            SPUserToken sysToken = null;
            using (SPSite spSite = new SPSite(SPContext.Current.Site.ID))
            {
                //get the system token from the method GetSystemToken and passing the spSite that you want to run under
                sysToken = GetSystemToken(spSite);

                using (SPSite impersonatedSite = new SPSite(siteUrl, sysToken))
                {
                    //we are impersonating the [@"SHAREPOINT\SYSTEM"] account
                    using (SPWeb web = impersonatedSite.OpenWeb())
                    {
                         //do your code here as the impersonated account like updating a list
                    }
                }
            }

this will work where RunWithElevatedPrivileges does not work :) as you can see there is suttle differences between the two, impersonation is not using the application pool account but rather any account that you want to impersonate. RunWithElevatedPrivileges only uses the application pool account and has some limitation to what access it has (your only elevating the current account!! not impersonating the app pool account)

msdn RunWithElevatedPrivileges explained

http://msdn.microsoft.com/en-us/library/microsoft.sharepoint.spsecurity.runwithelevatedprivileges.aspx

msdn Impersonation explained

http://msdn.microsoft.com/en-us/library/aa543158(v=office.14).aspx

http://msdn.microsoft.com/en-gb/library/windows/desktop/ms691341(v=vs.85).aspx

for the op, I would suggest as others and use RunWithElevatedPrivileges as it should be more than enough :)

hope this helps :)

share|improve this answer
    
I think that impersonating is a method when we use another account to do some operation. for example - that cannot be done by current user. If we use RunWithElevatedPrivileges, we use application pool account, so we change current user to application pool account. am I right? Is it impersonating ? –  Alexander Dec 24 '12 at 9:56
    
in a way your right but not quite, impersonation creates a new thread and when you ammend or add somthing like to a list it will still say your name who edited the list even tho your running uneder app poool, impersonation is the opposite it doesnt start an new thread and runs on the same one, when you change the list its under the name you impersonated and not under the origional name. –  ali Sharepoint Dec 24 '12 at 10:10
    
thank you for explanation. –  Alexander Dec 24 '12 at 10:12

You should wrap your code in SPSecurity.RunWithElevatedPrivileges:

SPSecurity.RunWithElevatedPrivileges(delegate
{
    /// your code here
});

The code inside RunWithElevatedPrivileges executes under current application pool account instead of logged in user account, so make sure that this pool account has access to local file system.

share|improve this answer

Why do you need to store files on file system? Will blob storage be better?

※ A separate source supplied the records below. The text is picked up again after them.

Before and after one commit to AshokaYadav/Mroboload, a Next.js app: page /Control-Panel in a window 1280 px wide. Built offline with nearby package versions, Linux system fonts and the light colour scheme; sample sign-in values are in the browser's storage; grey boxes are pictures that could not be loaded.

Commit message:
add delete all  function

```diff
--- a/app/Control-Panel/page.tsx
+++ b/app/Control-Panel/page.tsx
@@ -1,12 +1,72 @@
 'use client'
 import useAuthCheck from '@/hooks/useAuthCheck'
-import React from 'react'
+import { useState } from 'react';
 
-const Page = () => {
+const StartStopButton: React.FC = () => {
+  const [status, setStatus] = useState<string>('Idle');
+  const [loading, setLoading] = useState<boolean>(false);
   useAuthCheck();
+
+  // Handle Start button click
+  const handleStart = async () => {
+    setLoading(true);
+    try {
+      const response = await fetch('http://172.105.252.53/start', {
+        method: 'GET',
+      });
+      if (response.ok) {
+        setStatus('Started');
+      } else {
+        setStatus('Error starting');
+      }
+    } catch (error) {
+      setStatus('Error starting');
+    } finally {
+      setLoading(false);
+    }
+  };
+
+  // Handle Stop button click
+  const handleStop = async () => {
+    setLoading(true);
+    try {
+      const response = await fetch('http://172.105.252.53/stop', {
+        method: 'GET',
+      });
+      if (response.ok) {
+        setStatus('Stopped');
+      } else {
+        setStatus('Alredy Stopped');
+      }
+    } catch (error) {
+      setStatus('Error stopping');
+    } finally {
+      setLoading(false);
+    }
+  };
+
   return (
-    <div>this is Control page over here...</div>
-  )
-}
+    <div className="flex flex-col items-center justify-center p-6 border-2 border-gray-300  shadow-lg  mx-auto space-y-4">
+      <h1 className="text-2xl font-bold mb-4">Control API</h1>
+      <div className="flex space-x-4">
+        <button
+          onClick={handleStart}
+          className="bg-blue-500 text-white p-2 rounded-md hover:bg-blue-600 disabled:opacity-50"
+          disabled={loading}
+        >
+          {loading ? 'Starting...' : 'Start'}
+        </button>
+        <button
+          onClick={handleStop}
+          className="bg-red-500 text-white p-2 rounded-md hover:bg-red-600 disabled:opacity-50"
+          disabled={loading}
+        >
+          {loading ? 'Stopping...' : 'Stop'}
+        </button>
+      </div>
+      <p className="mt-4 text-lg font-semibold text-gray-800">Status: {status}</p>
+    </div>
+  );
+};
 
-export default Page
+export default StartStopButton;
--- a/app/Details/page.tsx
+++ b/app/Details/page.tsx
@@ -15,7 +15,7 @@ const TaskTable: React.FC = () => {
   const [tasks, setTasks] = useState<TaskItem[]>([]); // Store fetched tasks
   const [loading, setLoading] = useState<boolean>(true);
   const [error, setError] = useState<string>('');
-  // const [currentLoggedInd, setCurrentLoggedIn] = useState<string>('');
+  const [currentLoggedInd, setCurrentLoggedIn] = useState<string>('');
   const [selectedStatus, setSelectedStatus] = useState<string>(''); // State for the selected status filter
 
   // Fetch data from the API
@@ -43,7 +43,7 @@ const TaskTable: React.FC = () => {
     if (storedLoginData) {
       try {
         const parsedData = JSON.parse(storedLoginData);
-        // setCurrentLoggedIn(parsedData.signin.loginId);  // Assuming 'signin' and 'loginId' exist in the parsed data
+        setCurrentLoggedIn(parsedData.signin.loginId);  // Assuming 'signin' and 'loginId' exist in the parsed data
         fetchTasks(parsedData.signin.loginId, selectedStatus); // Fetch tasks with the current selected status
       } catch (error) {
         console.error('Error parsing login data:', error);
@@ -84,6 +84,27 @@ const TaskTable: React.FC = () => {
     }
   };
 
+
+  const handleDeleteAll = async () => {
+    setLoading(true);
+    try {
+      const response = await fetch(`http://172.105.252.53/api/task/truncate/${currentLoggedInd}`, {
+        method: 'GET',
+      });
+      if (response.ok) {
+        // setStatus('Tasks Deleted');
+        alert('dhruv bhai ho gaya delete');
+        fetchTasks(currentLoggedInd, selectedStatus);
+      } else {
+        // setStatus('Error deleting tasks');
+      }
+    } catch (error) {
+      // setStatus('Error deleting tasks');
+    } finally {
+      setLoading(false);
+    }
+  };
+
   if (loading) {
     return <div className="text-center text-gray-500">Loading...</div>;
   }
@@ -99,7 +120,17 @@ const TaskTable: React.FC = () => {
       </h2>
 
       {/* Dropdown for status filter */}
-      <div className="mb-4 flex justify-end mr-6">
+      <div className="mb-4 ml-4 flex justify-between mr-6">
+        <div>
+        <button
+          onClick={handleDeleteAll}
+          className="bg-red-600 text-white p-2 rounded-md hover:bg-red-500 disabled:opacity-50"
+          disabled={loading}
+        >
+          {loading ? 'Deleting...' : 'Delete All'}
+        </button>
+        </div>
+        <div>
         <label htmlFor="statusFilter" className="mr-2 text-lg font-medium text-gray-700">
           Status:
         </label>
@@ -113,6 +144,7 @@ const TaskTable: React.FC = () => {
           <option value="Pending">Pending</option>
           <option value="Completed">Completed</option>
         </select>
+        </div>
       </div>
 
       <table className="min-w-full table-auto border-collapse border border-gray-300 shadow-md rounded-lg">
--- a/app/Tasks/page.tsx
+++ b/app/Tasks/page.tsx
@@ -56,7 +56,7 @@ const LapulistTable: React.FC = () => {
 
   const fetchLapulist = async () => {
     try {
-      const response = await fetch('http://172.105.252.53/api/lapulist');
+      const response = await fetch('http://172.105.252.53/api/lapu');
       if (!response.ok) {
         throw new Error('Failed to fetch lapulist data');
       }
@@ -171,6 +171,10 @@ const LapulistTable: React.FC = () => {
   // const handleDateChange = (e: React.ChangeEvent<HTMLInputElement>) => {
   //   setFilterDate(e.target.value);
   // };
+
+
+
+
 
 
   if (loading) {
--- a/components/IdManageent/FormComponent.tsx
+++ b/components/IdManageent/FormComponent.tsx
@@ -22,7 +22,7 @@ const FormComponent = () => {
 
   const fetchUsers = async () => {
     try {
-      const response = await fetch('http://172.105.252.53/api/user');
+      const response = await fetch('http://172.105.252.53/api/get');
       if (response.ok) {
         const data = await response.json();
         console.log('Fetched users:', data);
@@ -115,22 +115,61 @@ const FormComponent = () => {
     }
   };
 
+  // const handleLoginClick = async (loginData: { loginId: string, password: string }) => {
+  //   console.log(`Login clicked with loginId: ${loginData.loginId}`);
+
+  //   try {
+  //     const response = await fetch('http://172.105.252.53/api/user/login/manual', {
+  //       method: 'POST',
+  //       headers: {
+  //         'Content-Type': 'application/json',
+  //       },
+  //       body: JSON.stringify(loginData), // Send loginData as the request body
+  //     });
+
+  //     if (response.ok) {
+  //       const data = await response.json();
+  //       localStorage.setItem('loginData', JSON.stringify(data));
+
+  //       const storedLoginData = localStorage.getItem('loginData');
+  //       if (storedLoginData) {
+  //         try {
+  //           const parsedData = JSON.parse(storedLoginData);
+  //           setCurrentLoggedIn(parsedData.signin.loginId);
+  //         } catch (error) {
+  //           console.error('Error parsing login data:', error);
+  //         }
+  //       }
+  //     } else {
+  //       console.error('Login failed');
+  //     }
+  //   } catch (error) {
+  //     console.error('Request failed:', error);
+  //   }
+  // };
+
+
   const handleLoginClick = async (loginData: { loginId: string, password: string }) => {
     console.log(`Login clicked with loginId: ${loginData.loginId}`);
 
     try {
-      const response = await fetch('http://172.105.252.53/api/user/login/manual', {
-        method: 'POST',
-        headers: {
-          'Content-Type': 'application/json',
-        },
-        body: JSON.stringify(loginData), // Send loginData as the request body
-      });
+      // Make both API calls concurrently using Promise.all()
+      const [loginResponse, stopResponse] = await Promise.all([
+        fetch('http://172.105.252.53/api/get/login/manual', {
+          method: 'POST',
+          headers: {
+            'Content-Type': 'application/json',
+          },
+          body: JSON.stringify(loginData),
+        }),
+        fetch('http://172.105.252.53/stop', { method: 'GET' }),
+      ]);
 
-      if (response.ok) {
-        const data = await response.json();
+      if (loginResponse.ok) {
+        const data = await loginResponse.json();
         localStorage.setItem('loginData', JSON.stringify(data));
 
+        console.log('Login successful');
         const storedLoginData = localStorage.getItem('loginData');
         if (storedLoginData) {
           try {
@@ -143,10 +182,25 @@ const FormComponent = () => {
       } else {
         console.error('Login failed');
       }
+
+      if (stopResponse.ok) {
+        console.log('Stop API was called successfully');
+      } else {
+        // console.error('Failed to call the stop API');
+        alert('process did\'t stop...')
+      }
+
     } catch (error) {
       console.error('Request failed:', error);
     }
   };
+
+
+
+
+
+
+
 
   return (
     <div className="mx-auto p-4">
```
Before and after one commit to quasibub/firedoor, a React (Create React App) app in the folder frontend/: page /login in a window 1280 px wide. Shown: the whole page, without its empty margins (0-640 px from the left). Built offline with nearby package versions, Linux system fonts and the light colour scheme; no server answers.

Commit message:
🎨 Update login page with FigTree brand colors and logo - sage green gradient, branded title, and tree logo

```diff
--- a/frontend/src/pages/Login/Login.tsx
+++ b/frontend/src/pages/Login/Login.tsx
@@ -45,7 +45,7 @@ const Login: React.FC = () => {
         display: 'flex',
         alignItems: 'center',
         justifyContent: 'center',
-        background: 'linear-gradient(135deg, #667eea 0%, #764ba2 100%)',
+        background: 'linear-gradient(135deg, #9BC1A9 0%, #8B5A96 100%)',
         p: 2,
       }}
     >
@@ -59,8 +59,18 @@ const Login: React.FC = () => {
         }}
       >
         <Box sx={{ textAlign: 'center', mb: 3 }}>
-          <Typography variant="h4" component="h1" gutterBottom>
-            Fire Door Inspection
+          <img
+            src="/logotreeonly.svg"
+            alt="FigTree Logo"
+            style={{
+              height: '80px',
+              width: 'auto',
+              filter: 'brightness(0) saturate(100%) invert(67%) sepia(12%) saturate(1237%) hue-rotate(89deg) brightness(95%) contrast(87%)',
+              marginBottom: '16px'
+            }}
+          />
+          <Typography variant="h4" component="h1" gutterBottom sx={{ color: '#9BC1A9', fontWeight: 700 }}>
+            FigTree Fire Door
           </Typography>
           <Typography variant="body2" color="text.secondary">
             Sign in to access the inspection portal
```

share|improve this answer

Your Answer

 
discard

By posting your answer, you agree to the privacy policy and terms of service.

Not the answer you're looking for? Browse other questions tagged or ask your own question.